• **Task instructions**: Write out all the data below exactly.

• • • •

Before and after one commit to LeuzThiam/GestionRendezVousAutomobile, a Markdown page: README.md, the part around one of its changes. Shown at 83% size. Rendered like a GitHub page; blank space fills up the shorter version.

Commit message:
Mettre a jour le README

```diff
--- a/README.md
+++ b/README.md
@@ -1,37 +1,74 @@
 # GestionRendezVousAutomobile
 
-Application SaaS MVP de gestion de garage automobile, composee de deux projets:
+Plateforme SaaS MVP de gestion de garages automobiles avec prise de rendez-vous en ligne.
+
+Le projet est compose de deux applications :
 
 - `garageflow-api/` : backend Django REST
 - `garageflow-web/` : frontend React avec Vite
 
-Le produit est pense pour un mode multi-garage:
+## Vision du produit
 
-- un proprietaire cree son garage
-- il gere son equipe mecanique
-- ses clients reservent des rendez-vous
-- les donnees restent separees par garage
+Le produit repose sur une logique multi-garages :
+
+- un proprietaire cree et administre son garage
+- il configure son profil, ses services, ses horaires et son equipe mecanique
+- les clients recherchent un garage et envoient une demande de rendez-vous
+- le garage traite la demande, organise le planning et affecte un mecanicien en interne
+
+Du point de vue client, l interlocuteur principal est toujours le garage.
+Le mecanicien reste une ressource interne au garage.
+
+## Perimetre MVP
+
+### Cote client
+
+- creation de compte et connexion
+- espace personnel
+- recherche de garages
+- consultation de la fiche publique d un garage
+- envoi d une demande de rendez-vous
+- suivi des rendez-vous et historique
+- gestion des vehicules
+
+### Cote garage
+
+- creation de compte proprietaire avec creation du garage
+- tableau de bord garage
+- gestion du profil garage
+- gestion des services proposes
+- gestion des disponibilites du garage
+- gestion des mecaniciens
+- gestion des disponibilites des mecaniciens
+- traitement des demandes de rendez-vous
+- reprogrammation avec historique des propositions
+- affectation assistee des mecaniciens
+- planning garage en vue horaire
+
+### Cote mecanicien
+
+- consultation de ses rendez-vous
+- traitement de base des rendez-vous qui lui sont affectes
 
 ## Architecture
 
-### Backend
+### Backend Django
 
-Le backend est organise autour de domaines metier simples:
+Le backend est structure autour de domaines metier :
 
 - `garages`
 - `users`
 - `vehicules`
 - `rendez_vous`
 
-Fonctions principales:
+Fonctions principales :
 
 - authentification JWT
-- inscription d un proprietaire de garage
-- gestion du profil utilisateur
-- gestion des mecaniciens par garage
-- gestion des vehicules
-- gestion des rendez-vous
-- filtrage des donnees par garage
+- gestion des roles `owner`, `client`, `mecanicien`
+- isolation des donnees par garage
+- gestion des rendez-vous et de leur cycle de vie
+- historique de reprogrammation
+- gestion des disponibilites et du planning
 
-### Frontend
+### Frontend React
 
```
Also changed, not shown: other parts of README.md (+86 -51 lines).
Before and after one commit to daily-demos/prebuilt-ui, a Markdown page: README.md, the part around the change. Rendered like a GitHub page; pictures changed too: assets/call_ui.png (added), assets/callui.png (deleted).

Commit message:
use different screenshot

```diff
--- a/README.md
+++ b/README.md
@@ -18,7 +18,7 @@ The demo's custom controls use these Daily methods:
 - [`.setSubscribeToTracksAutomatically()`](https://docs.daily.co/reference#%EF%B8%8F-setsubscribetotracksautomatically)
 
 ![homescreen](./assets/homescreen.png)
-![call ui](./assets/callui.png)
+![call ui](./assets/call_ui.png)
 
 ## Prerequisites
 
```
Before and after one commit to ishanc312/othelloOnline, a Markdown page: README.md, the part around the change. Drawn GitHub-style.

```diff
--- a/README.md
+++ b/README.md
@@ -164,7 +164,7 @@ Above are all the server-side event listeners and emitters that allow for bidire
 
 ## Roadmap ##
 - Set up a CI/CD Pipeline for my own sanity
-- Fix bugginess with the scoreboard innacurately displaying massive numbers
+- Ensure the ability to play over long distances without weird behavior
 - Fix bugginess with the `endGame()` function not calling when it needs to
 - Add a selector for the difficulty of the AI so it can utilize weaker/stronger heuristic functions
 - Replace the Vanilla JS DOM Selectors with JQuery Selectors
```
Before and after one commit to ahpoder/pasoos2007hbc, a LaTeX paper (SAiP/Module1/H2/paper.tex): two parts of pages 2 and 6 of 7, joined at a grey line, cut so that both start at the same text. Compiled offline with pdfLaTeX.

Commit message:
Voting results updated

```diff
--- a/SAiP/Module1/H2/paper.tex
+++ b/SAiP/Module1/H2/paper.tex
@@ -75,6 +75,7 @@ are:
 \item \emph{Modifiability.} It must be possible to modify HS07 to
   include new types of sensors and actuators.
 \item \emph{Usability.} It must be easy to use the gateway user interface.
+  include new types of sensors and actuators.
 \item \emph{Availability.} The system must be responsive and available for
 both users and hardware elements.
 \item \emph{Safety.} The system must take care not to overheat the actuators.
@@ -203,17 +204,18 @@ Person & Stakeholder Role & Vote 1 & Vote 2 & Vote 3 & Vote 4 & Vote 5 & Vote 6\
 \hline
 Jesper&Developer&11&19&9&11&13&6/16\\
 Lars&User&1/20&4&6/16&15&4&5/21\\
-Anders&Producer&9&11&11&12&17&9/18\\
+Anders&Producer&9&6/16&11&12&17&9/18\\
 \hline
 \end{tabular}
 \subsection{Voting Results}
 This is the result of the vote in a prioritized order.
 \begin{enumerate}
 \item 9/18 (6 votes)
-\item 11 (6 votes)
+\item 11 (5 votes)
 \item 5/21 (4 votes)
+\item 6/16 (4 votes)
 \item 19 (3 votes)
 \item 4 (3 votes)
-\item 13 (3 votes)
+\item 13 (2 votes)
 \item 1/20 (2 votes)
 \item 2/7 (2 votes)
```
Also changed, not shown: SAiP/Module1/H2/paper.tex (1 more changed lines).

• • • •

• **Exercise response**:
Before and after one commit to LeuzThiam/GestionRendezVousAutomobile, a Markdown page: README.md, the part around one of its changes. Shown at 83% size. Rendered like a GitHub page; blank space fills up the shorter version.

Commit message:
Mettre a jour le README

```diff
--- a/README.md
+++ b/README.md
@@ -1,37 +1,74 @@
 # GestionRendezVousAutomobile
 
-Application SaaS MVP de gestion de garage automobile, composee de deux projets:
+Plateforme SaaS MVP de gestion de garages automobiles avec prise de rendez-vous en ligne.
+
+Le projet est compose de deux applications :
 
 - `garageflow-api/` : backend Django REST
 - `garageflow-web/` : frontend React avec Vite
 
-Le produit est pense pour un mode multi-garage:
+## Vision du produit
 
-- un proprietaire cree son garage
-- il gere son equipe mecanique
-- ses clients reservent des rendez-vous
-- les donnees restent separees par garage
+Le produit repose sur une logique multi-garages :
+
+- un proprietaire cree et administre son garage
+- il configure son profil, ses services, ses horaires et son equipe mecanique
+- les clients recherchent un garage et envoient une demande de rendez-vous
+- le garage traite la demande, organise le planning et affecte un mecanicien en interne
+
+Du point de vue client, l interlocuteur principal est toujours le garage.
+Le mecanicien reste une ressource interne au garage.
+
+## Perimetre MVP
+
+### Cote client
+
+- creation de compte et connexion
+- espace personnel
+- recherche de garages
+- consultation de la fiche publique d un garage
+- envoi d une demande de rendez-vous
+- suivi des rendez-vous et historique
+- gestion des vehicules
+
+### Cote garage
+
+- creation de compte proprietaire avec creation du garage
+- tableau de bord garage
+- gestion du profil garage
+- gestion des services proposes
+- gestion des disponibilites du garage
+- gestion des mecaniciens
+- gestion des disponibilites des mecaniciens
+- traitement des demandes de rendez-vous
+- reprogrammation avec historique des propositions
+- affectation assistee des mecaniciens
+- planning garage en vue horaire
+
+### Cote mecanicien
+
+- consultation de ses rendez-vous
+- traitement de base des rendez-vous qui lui sont affectes
 
 ## Architecture
 
-### Backend
+### Backend Django
 
-Le backend est organise autour de domaines metier simples:
+Le backend est structure autour de domaines metier :
 
 - `garages`
 - `users`
 - `vehicules`
 - `rendez_vous`
 
-Fonctions principales:
+Fonctions principales :
 
 - authentification JWT
-- inscription d un proprietaire de garage
-- gestion du profil utilisateur
-- gestion des mecaniciens par garage
-- gestion des vehicules
-- gestion des rendez-vous
-- filtrage des donnees par garage
+- gestion des roles `owner`, `client`, `mecanicien`
+- isolation des donnees par garage
+- gestion des rendez-vous et de leur cycle de vie
+- historique de reprogrammation
+- gestion des disponibilites et du planning
 
-### Frontend
+### Frontend React
 
```
Also changed, not shown: other parts of README.md (+86 -51 lines).
Before and after one commit to daily-demos/prebuilt-ui, a Markdown page: README.md, the part around the change. Rendered like a GitHub page; pictures changed too: assets/call_ui.png (added), assets/callui.png (deleted).

Commit message:
use different screenshot

```diff
--- a/README.md
+++ b/README.md
@@ -18,7 +18,7 @@ The demo's custom controls use these Daily methods:
 - [`.setSubscribeToTracksAutomatically()`](https://docs.daily.co/reference#%EF%B8%8F-setsubscribetotracksautomatically)
 
 ![homescreen](./assets/homescreen.png)
-![call ui](./assets/callui.png)
+![call ui](./assets/call_ui.png)
 
 ## Prerequisites
 
```
Before and after one commit to ishanc312/othelloOnline, a Markdown page: README.md, the part around the change. Drawn GitHub-style.

```diff
--- a/README.md
+++ b/README.md
@@ -164,7 +164,7 @@ Above are all the server-side event listeners and emitters that allow for bidire
 
 ## Roadmap ##
 - Set up a CI/CD Pipeline for my own sanity
-- Fix bugginess with the scoreboard innacurately displaying massive numbers
+- Ensure the ability to play over long distances without weird behavior
 - Fix bugginess with the `endGame()` function not calling when it needs to
 - Add a selector for the difficulty of the AI so it can utilize weaker/stronger heuristic functions
 - Replace the Vanilla JS DOM Selectors with JQuery Selectors
```
Before and after one commit to ahpoder/pasoos2007hbc, a LaTeX paper (SAiP/Module1/H2/paper.tex): two parts of pages 2 and 6 of 7, joined at a grey line, cut so that both start at the same text. Compiled offline with pdfLaTeX.

Commit message:
Voting results updated

```diff
--- a/SAiP/Module1/H2/paper.tex
+++ b/SAiP/Module1/H2/paper.tex
@@ -75,6 +75,7 @@ are:
 \item \emph{Modifiability.} It must be possible to modify HS07 to
   include new types of sensors and actuators.
 \item \emph{Usability.} It must be easy to use the gateway user interface.
+  include new types of sensors and actuators.
 \item \emph{Availability.} The system must be responsive and available for
 both users and hardware elements.
 \item \emph{Safety.} The system must take care not to overheat the actuators.
@@ -203,17 +204,18 @@ Person & Stakeholder Role & Vote 1 & Vote 2 & Vote 3 & Vote 4 & Vote 5 & Vote 6\
 \hline
 Jesper&Developer&11&19&9&11&13&6/16\\
 Lars&User&1/20&4&6/16&15&4&5/21\\
-Anders&Producer&9&11&11&12&17&9/18\\
+Anders&Producer&9&6/16&11&12&17&9/18\\
 \hline
 \end{tabular}
 \subsection{Voting Results}
 This is the result of the vote in a prioritized order.
 \begin{enumerate}
 \item 9/18 (6 votes)
-\item 11 (6 votes)
+\item 11 (5 votes)
 \item 5/21 (4 votes)
+\item 6/16 (4 votes)
 \item 19 (3 votes)
 \item 4 (3 votes)
-\item 13 (3 votes)
+\item 13 (2 votes)
 \item 1/20 (2 votes)
 \item 2/7 (2 votes)
```
Also changed, not shown: SAiP/Module1/H2/paper.tex (1 more changed lines).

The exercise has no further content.